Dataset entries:
--*--

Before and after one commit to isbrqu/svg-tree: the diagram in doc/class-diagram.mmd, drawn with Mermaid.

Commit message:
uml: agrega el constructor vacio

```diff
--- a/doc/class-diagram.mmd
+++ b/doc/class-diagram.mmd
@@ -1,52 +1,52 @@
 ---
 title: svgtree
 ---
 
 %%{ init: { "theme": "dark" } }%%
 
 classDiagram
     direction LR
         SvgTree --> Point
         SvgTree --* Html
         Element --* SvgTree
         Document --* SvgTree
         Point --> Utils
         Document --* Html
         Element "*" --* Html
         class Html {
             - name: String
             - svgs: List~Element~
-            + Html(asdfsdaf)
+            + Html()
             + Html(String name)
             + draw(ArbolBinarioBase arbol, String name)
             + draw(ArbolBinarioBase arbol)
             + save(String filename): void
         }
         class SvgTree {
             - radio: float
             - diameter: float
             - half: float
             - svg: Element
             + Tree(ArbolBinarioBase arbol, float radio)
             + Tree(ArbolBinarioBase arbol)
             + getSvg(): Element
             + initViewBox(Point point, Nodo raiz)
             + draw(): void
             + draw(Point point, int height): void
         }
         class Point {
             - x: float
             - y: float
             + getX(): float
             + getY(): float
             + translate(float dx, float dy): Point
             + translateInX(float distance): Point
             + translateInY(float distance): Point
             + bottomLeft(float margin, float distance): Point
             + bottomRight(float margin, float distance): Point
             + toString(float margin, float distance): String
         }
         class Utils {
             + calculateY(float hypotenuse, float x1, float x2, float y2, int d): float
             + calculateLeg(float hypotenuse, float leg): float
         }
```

--*--

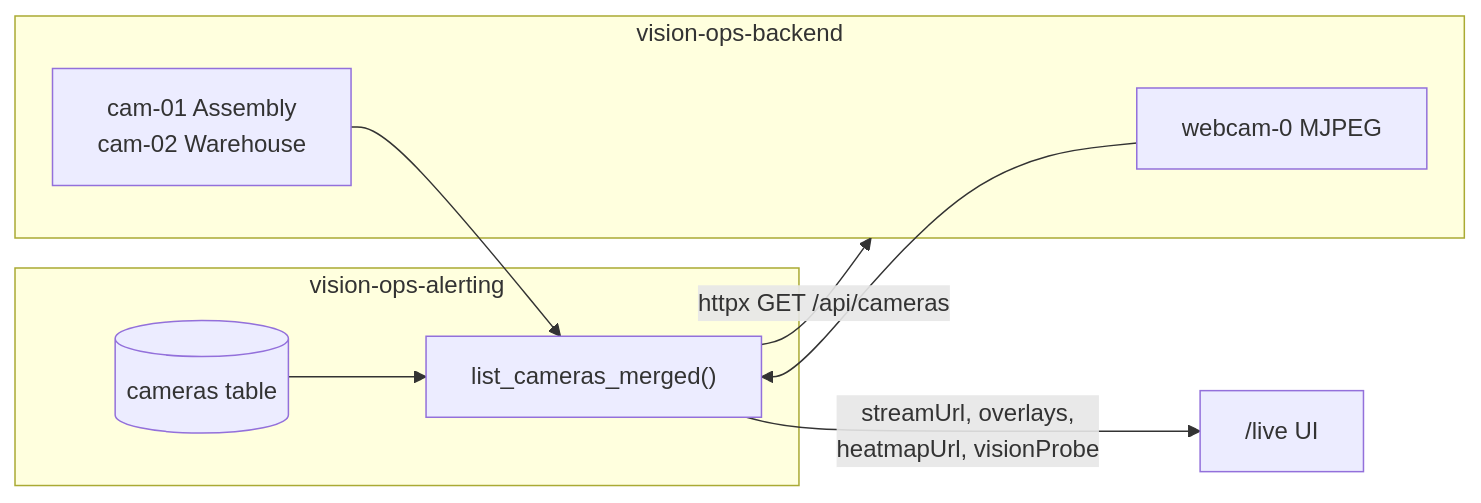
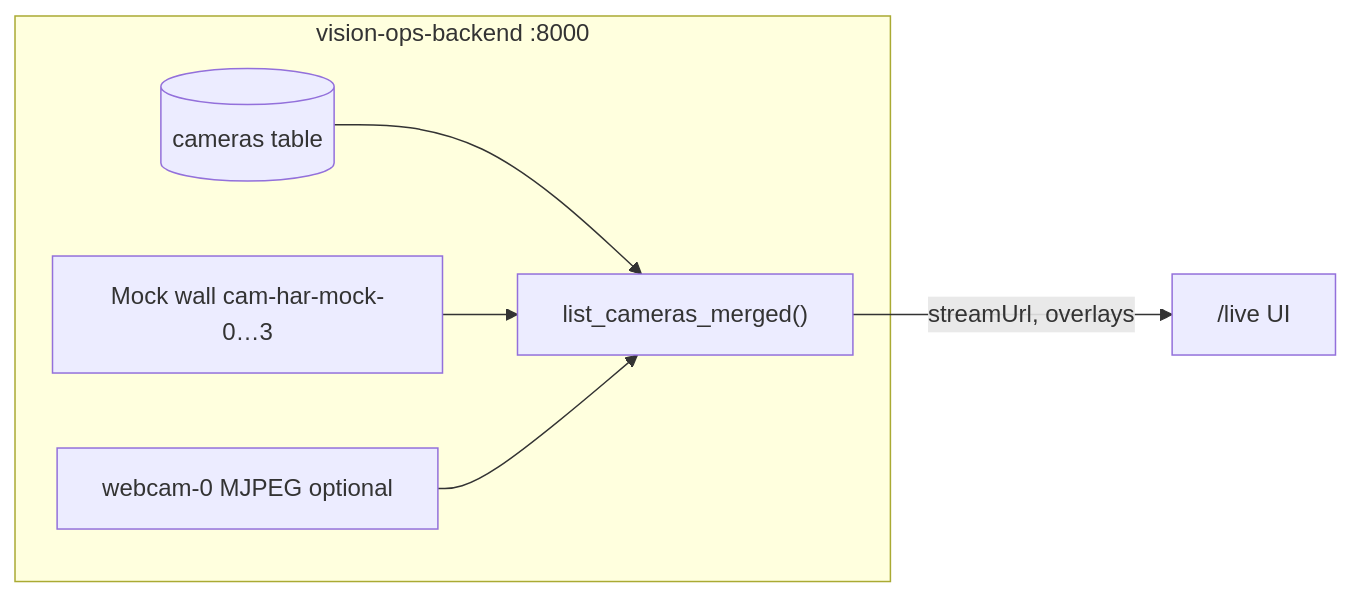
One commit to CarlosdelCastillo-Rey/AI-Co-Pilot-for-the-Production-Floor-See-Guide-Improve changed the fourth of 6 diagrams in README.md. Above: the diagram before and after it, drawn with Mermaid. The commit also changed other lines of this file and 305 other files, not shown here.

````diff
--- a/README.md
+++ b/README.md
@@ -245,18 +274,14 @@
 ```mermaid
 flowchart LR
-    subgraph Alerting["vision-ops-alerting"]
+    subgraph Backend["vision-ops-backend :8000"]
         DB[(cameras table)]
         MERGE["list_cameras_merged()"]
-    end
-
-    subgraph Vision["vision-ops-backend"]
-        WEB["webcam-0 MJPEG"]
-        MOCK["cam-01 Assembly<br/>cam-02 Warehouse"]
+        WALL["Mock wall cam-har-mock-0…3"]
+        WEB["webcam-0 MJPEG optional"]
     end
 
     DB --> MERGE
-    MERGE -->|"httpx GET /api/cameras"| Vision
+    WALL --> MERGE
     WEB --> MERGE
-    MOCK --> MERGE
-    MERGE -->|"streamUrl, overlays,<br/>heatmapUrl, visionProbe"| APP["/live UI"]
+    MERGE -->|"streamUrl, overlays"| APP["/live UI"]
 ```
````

--*--

§ **TRY IT**: Each line of the records that contains the string "Element" must be copied.

§ **RESULT OF THE TASK**:
         Element --* SvgTree
         Element "*" --* Html
             - svgs: List~Element~
             - svg: Element
             + getSvg(): Element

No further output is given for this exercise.